* Your instructions
Every line containing the string "seconds" is to be copied from the records.

* Exercise inputs
================

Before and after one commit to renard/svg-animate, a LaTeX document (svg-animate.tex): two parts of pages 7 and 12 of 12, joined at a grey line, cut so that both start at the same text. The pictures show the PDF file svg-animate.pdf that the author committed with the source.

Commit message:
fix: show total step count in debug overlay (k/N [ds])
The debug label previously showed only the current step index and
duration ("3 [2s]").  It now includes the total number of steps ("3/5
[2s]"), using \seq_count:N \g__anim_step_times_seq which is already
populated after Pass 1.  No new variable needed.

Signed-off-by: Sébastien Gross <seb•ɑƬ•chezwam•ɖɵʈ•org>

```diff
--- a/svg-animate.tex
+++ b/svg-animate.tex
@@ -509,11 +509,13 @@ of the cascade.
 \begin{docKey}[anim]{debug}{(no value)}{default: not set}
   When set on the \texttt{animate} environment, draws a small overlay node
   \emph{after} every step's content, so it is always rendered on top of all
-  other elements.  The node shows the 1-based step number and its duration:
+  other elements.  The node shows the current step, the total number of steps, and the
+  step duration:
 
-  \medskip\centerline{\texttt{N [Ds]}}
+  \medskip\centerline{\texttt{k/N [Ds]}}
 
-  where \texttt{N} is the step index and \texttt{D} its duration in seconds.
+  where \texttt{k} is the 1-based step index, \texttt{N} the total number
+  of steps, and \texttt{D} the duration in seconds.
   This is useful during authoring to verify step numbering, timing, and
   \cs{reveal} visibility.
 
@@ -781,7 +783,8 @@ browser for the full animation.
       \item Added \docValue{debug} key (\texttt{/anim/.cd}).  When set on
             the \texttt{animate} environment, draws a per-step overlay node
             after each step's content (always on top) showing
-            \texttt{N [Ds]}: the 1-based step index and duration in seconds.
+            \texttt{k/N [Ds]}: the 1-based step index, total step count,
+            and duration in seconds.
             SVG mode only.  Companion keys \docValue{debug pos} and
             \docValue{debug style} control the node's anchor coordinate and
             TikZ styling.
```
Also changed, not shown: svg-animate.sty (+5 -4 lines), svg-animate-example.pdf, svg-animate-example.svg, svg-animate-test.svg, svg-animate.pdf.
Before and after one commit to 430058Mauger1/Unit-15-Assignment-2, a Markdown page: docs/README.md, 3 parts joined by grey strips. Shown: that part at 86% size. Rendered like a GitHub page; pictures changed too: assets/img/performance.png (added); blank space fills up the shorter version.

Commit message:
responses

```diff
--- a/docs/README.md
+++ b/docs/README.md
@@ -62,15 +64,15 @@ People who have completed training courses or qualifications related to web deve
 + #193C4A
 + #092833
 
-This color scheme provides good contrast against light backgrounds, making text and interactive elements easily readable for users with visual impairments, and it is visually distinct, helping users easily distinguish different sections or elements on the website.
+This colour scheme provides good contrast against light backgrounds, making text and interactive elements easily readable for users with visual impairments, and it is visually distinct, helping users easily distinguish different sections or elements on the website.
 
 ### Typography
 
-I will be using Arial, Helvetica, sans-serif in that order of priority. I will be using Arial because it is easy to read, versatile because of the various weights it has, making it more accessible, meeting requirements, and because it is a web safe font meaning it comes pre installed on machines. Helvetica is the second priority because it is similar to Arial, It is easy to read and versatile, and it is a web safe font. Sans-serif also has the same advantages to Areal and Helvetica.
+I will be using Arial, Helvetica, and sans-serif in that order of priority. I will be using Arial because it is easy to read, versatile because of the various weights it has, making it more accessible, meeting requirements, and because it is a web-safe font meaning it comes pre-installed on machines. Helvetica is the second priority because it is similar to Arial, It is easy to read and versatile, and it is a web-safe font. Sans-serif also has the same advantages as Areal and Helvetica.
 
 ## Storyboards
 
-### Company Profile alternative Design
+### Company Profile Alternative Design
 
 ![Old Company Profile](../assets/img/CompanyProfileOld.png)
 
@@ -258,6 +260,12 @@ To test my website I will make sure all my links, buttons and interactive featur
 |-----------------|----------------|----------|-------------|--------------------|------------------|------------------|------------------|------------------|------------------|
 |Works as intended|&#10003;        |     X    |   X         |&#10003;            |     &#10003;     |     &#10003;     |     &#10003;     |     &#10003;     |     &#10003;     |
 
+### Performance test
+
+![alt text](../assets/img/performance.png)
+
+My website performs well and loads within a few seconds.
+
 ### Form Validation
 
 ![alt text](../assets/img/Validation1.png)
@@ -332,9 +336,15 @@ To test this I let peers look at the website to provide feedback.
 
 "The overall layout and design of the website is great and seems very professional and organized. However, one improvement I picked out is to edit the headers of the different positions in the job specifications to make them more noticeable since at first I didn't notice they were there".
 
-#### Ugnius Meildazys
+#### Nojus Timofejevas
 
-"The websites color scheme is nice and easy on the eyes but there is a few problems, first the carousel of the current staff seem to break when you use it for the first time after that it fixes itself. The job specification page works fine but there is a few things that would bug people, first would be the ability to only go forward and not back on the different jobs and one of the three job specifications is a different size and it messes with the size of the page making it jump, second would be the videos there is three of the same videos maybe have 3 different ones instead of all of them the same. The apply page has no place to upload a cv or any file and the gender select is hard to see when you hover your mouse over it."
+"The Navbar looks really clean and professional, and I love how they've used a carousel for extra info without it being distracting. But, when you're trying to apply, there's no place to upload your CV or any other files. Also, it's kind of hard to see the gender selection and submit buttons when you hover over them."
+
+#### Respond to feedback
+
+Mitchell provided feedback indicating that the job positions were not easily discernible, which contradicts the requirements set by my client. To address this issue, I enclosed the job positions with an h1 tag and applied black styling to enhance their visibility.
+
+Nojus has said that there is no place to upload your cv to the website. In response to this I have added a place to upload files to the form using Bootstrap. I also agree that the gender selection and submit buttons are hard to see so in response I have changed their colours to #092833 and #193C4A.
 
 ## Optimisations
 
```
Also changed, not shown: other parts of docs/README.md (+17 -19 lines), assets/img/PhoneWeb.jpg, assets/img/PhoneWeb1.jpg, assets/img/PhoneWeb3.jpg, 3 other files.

================

* Solved problem
-  where \texttt{N} is the step index and \texttt{D} its duration in seconds.
+  of steps, and \texttt{D} the duration in seconds.
-            \texttt{N [Ds]}: the 1-based step index and duration in seconds.
+            and duration in seconds.
+My website performs well and loads within a few seconds.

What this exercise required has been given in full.